As you would not chug a hot cup of tea, you also should not speed through a primary document! You risk a burnt tongue and not fully understanding what you just read. Try reading Jonathan Swift’s A Modest Proposal quickly! You may walk away with a very disturbed understanding of what you have just read.
As many of my students initially often read for speed rather than for understanding, primary documents tend to trip them up – particularly when there are a number of difficult words in them. In my inclusion grad class, we have been discussing the need for procedures for some students that enables them to tackle tasks with a clear path forward.
With that in mind, I’ve been working on one to address reading primary or dense secondary documents – a procedure to get a general understanding of a letter, piece of legislature…really anything that is written. Note: This is not intended to be the only thing we do with primary documents, but it will simply be our first step.

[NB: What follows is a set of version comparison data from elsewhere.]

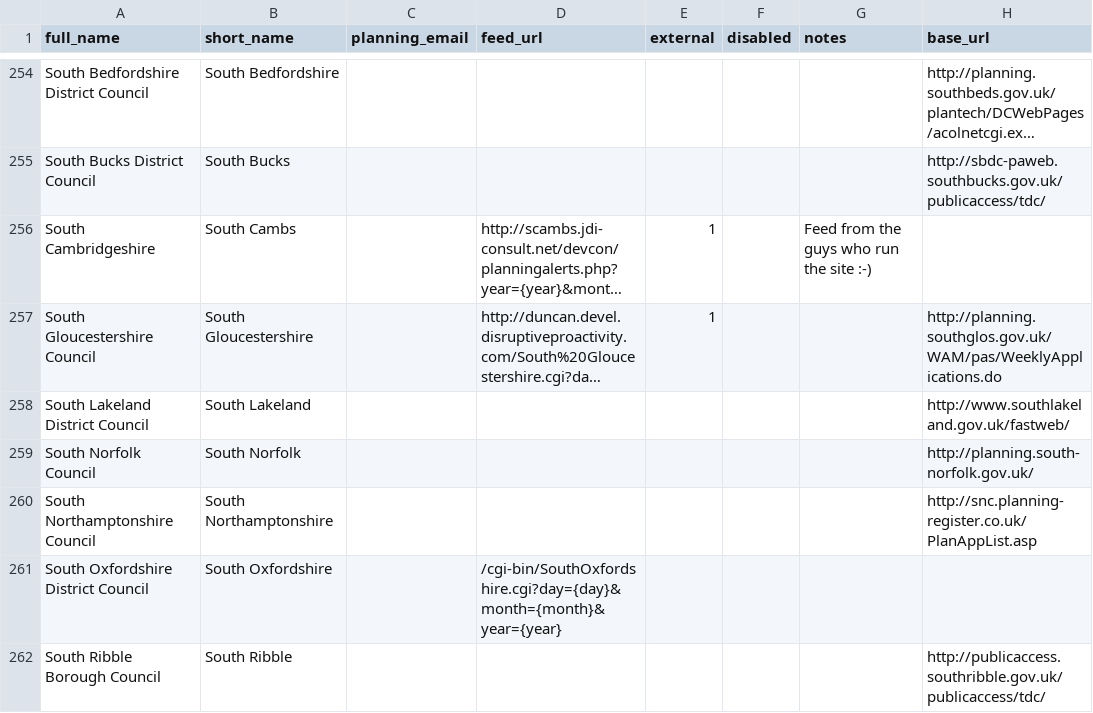
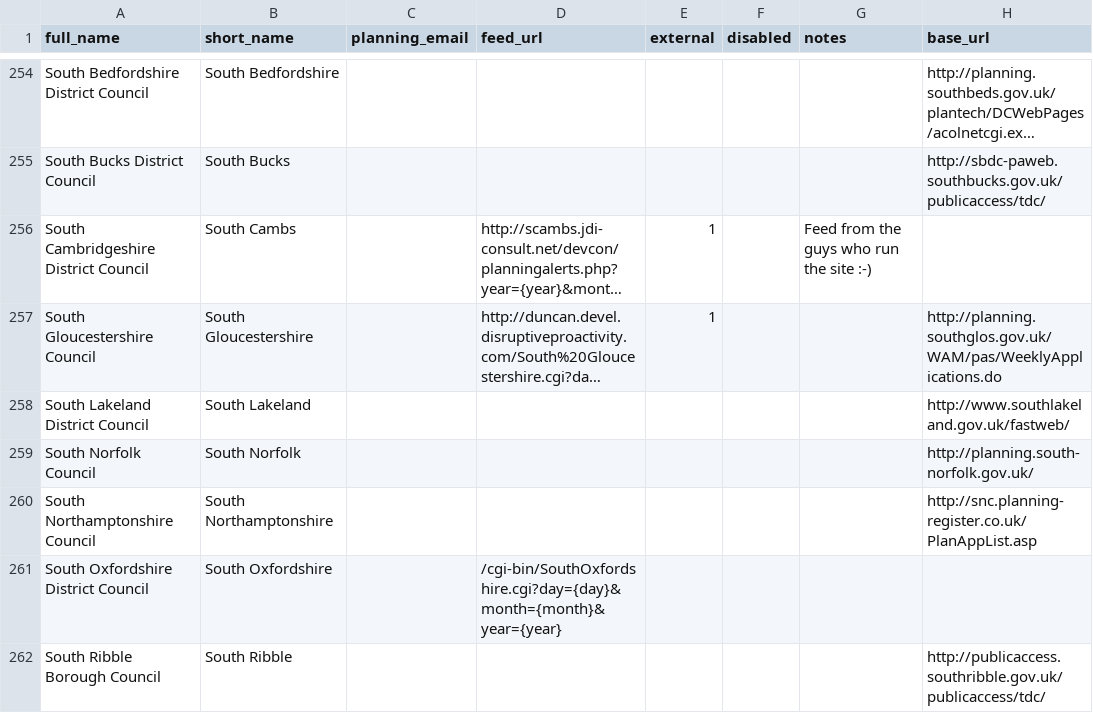
Before and after one commit to adrianshort/planningalerts, a CSV file: SitesToGenerate.csv, drawn as a sheet; only a part is shown, gaps mark what is left out; long unchanged cells end in …; the diff names each change by its address in the sheet, - before the commit and + after, or states it on an @@ line.

Commit message:
Fix full name for South Cambs.

```diff
--- a/SitesToGenerate.csv
+++ b/SitesToGenerate.csv
-A256 (full_name): South Cambridgeshire
+A256 (full_name): South Cambridgeshire District Council
```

This is my procedure so far:
- Read to get initial reactions or ideas from passage.
- Replace troublesome words with definitions or synonyms.
- Reread with the replaced words. Does this make more sense now?
- Reflect on the importance of the document, the author, and the time period. Is this a new or contrary idea? What argument does it address/set up?
- Rewrite the passage in a smaller chunk to demonstrate your understanding.
If at this point the student is off-base, I can easily see where they are and how I can offer additional support!
Thoughts? What are some ways you teach reading primary documents?